Smartphone app to allow teachers to report threat of violence

Turkish Education Ministry has launched a smartphone app to allow teachers to report any threat of violence, in the wake of increasing number of incidents of violence against teachers. A recently conducted survey has revealed that 84 percent of teachers in Turkey "do not feel safe" at schools.

Duvar English

Turkish Education Ministry has announced that they have launched a mobile application to combat violence inflicted on teachers by giving them access to a panic button on their phones.

The mobile application named “Red Chalk” allows teachers confronted by threatening situations in their classrooms to activate a “help” button on their mobile phone, immediately notifying the police.

The launch of the mobile app was announced by Education Minister Ziya Selçuk. “For the police and authorities to undertake a fast intervention against violence inflicted on educators, we have developed Red Chalk mobile application and initiated work for it to be widespread,” Selçuk wrote on Twitter on Nov. 21.

Through this application, the ministry will also provide legal support for the educators exposed to violence and will follow the legal procedures without the educator having to file an additional complaint, said Selçuk.

"Incidents of violence happening at schools affect the students’ and teachers’ motivation in a negative way.
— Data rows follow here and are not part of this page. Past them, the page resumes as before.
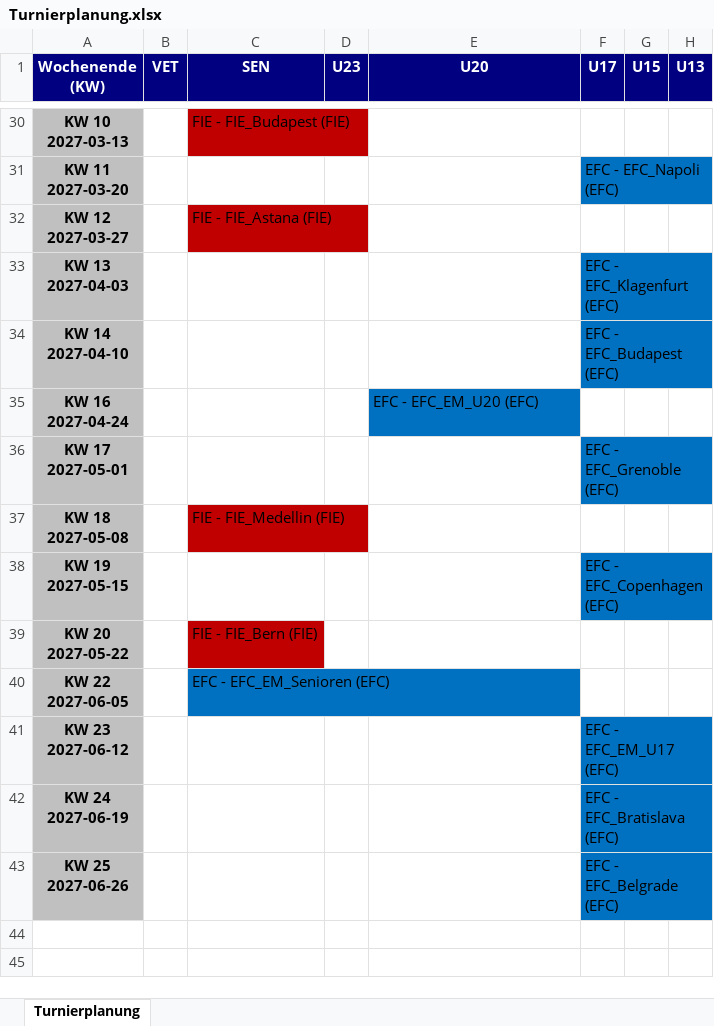
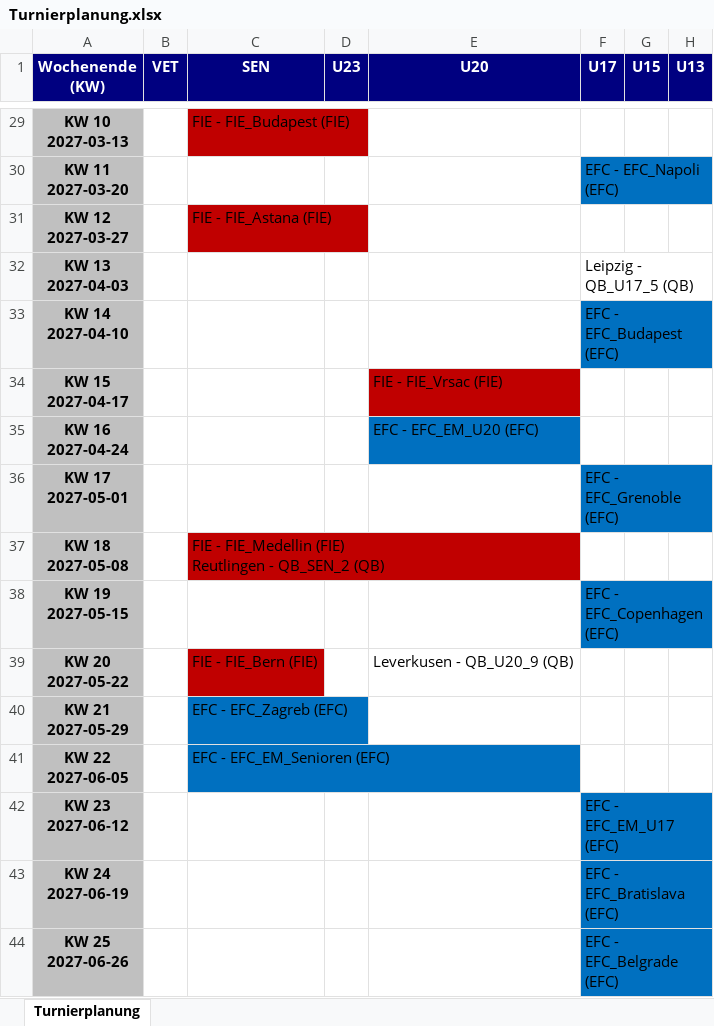
Before and after one commit to JensLeMue/Turnierplanung, an Excel workbook: Turnierplanung.xlsx, sheet Turnierplanung, drawn as a sheet; only a part is shown, gaps mark what is left out; values as stored, in another font and other column widths than the file's, no borders; addresses are those after the commit; ↵ is a line break in a cell; the diff covers the shown part only; the diff names each change by its address in the sheet, - before the commit and + after, or states it on an @@ line.

```diff
--- a/Turnierplanung.xlsx (sheet Turnierplanung)
+++ b/Turnierplanung.xlsx (sheet Turnierplanung)
-F32 (U17): EFC - EFC_Klagenfurt (EFC)
+F32 (U17): Leipzig - QB_U17_5 (QB)
-F32 fill: #0070C0
+F32 fill: none
+row 34: KW 15 ↵ 2027-04-17 |  |  |  | FIE - FIE_Vrsac (FIE)
-C37 (SEN): FIE - FIE_Medellin (FIE)
+C37 (SEN): FIE - FIE_Medellin (FIE) ↵ Reutlingen - QB_SEN_2 (QB)
-E39 (U20): (empty)
+E39 (U20): Leverkusen - QB_U20_9 (QB)
+row 40: KW 21 ↵ 2027-05-29 |  | EFC - EFC_Zagreb (EFC)
```
Also changed, not shown: 1 removed row, 20 edited cells and cell formats elsewhere in this sheet, 6 other files.
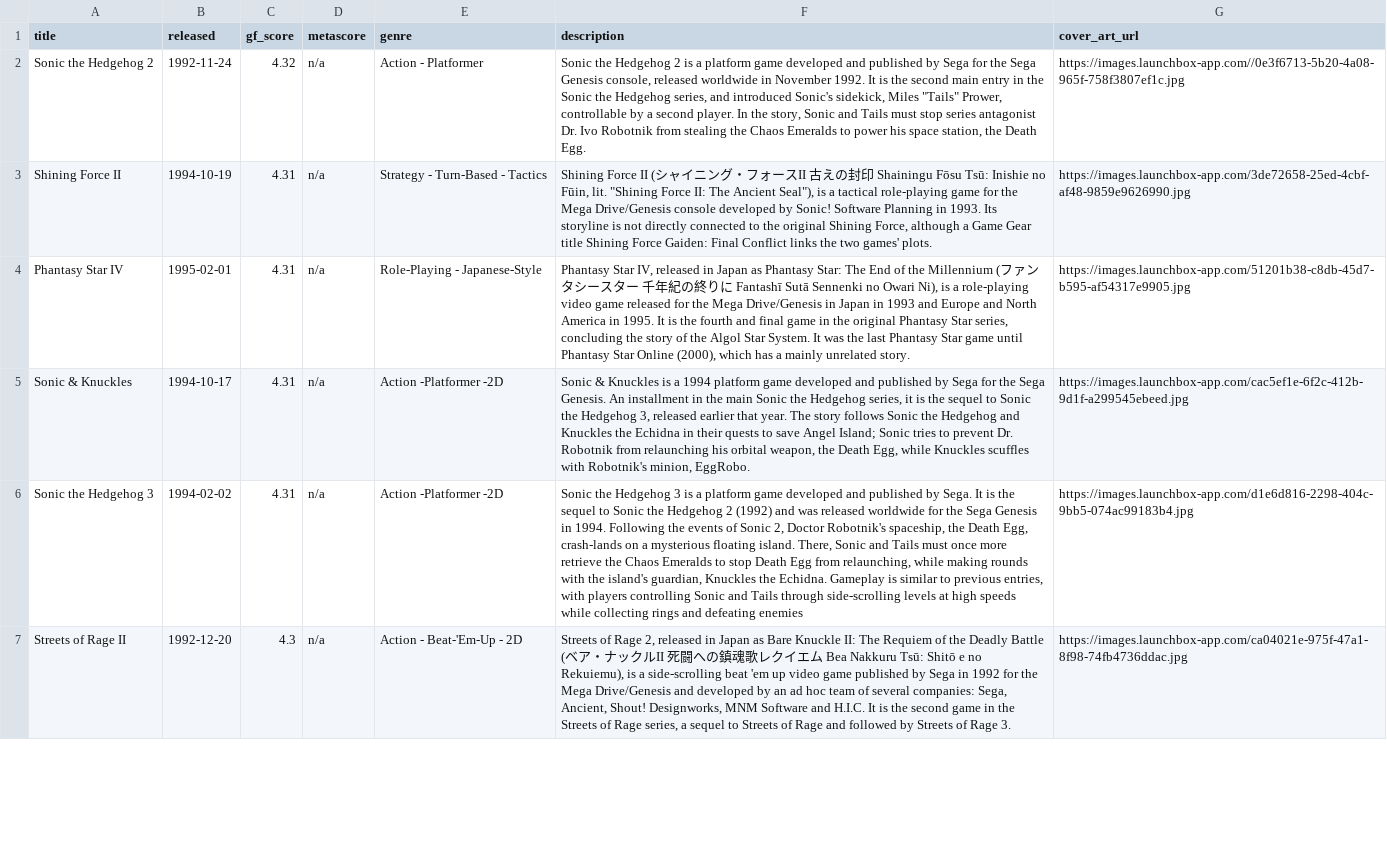
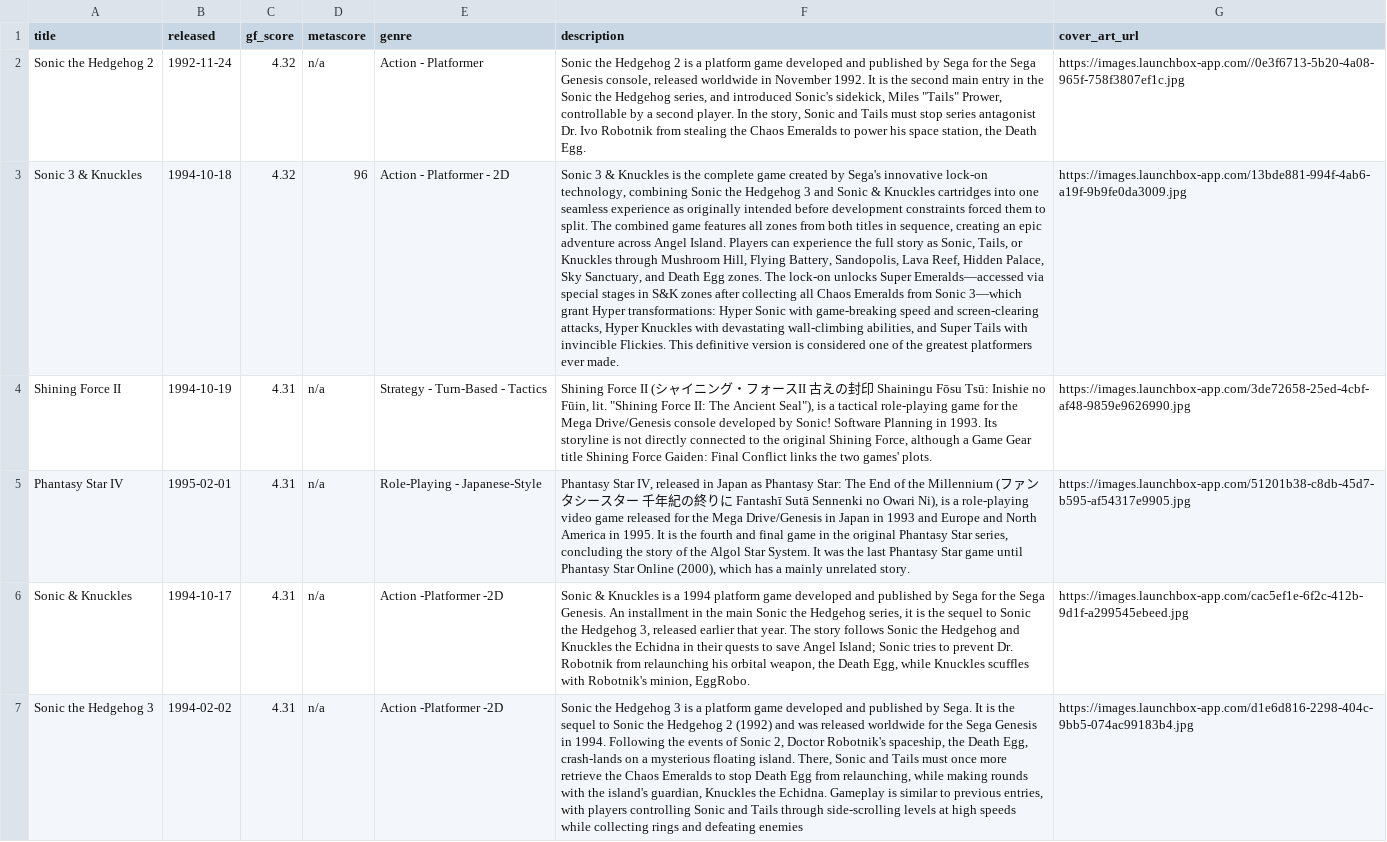
Before and after one commit to karlforshaw/opengamedb, a CSV file: mega_drive.csv, drawn as a sheet; only a part is shown; the shorter side is filled out with more unchanged rows; the diff names each change by its address in the sheet, - before the commit and + after, or states it on an @@ line.

```diff
--- a/mega_drive.csv
+++ b/mega_drive.csv
+row 3: Sonic 3 & Knuckles | 1994-10-18 | 4.32 | 96 | Action - Platformer - 2D | Sonic 3 & Knuckles is the complete game created by Sega's innovative lock-on technology, combining Sonic the Hedgehog 3 and Sonic & Knuckles cartridges into one seamless experience as originally intended before development constraints forced them to split. The combined game features all zones from both titles in sequence, creating an epic adventure across Angel Island. Players can experience the full story as Sonic, Tails, or Knuckles through Mushroom Hill, Flying Battery, Sandopolis, Lava Reef, Hidden Palace, Sky Sanctuary, and Death Egg zones. The lock-on unlocks Super Emeralds—accessed via special stages in S&K zones after collecting all Chaos Emeralds from Sonic 3—which grant Hyper transformations: Hyper Sonic with game-breaking speed and screen-clearing attacks, Hyper Knuckles with devastating wall-climbing abilities, and Super Tails with invincible Flickies. This definitive version is considered one of the greatest platformers ever made. | https://images.launchbox-app.com/13bde881-994f-4ab6-a19f-9b9fe0da3009.jpg
```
For the violence inflicted on educators to stop, I am following this issue personally and waiting for our society’s support regarding this issue,” he further said.

Turkey's Education and Science Workers' Union (better known with its abbreviation Eğitim-Sen) has recently conducted a survey with 4,657 teachers, 84 percent of whom said they "do not feel safe” at schools, due to the increasing number incidents of violence against teachers.

The survey has also asked the teachers about their financial situation, with 97 percent saying that their purchasing power decreased in the last year. Asked if they would change their jobs provided that they found a better paying one, 69 percent said “Yes.”